Note: in this article when I refer to a commit, I mean the commit you plan to share with the rest of the team, if you have local commits that you plan to amend/combine, I am referring to the final result.
In time you will find these easier to do as you develop, however, all of these are valuable before checking in! The pre commit review is a nice time to polish what might have been several hours of intense work, during which these things were the last things on your mind! If you are concerned about losing your work in the process of responding to these questions, first do a check-in and amend it as you go (assuming you are using a tool such as git that supports this), rolling the result into one nice commit for everyone else.
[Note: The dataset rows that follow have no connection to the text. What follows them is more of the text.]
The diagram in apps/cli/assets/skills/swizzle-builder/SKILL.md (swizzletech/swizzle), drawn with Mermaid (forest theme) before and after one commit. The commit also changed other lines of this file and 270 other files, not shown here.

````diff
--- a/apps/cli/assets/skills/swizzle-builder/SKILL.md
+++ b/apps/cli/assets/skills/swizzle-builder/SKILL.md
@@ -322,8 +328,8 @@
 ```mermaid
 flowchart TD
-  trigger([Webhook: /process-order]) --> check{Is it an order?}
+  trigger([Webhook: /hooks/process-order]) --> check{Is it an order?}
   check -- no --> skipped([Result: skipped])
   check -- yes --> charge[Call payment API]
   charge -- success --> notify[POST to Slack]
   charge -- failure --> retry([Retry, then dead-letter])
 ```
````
In the show LOST, the Swan Station had a button that “had to be pushed” every 100 minutes to avoid disaster. Several characters in the show took it upon themselves to have faith and religiously push the button, resetting the clock and averting the unknown “disaster”. There are striking similarities in this story to the code we write every day. Here are some common ones that I encounter:
In all of these cases we haven’t done our due diligence to understand what the code we are writing is actually doing. In the rush to get things done it seems like we’re willing to push any button (add any line of code) just to get our desired result and move on. All of the above explanations are common things we encounter, and are valid ways to work through a problem we have, but when we find a solution to a task we are working on (whether a bug or a feature), we should take a moment to reflect on what we don’t understand. Remove what isn’t necessary, comprehend and simplify what is.
Why is it detrimental to commit code we don’t understand?
Don’t commit code that you don’t understand, take the time to understand it, simplify it and then commit it!